‘Leftists are Ascendant in Latin America as Key Elections Loom‘ announces a recent report in New York Times.

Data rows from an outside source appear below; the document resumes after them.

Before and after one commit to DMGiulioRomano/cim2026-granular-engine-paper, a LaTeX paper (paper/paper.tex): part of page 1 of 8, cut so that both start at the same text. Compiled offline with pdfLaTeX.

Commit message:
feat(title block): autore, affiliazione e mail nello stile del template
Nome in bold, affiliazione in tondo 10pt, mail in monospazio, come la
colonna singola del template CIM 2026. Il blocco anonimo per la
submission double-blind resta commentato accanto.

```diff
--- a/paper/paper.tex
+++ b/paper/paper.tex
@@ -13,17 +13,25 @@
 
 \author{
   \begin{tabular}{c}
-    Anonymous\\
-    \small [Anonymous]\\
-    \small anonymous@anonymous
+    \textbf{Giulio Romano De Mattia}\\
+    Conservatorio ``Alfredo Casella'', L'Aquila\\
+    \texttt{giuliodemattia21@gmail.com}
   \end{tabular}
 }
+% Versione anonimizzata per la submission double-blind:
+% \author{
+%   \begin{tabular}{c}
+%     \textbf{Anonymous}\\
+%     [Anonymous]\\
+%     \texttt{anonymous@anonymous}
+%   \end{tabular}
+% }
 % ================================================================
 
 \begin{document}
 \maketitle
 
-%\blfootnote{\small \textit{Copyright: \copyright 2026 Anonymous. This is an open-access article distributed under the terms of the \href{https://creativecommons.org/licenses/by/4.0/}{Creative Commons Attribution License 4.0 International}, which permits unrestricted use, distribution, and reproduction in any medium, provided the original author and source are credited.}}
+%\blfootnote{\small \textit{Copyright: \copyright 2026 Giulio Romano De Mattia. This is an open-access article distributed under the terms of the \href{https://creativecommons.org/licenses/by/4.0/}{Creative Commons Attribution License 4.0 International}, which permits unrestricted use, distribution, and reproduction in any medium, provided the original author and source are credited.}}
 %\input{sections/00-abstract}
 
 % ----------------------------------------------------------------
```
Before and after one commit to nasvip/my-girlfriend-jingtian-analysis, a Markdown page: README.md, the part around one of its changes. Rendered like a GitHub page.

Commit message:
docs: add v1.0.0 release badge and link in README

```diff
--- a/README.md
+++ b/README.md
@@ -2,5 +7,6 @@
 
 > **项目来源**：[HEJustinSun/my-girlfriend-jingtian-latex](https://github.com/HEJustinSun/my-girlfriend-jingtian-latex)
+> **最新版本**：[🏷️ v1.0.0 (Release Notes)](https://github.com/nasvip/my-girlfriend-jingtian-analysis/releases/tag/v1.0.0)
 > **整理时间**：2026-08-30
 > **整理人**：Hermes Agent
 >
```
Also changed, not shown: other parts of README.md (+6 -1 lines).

And this report isn’t talking only of Leftist victories of the last two years but also of possible forthcoming ones in Brazil and Colombia, later this year. ‘Economic suffering, widening inequality, fervent anti-incumbent sentiment and mismanagement of Covid-19 have all fueled a pendulum swing away from the center-right and right-wing leaders who were dominant a few years ago’ underlines the report.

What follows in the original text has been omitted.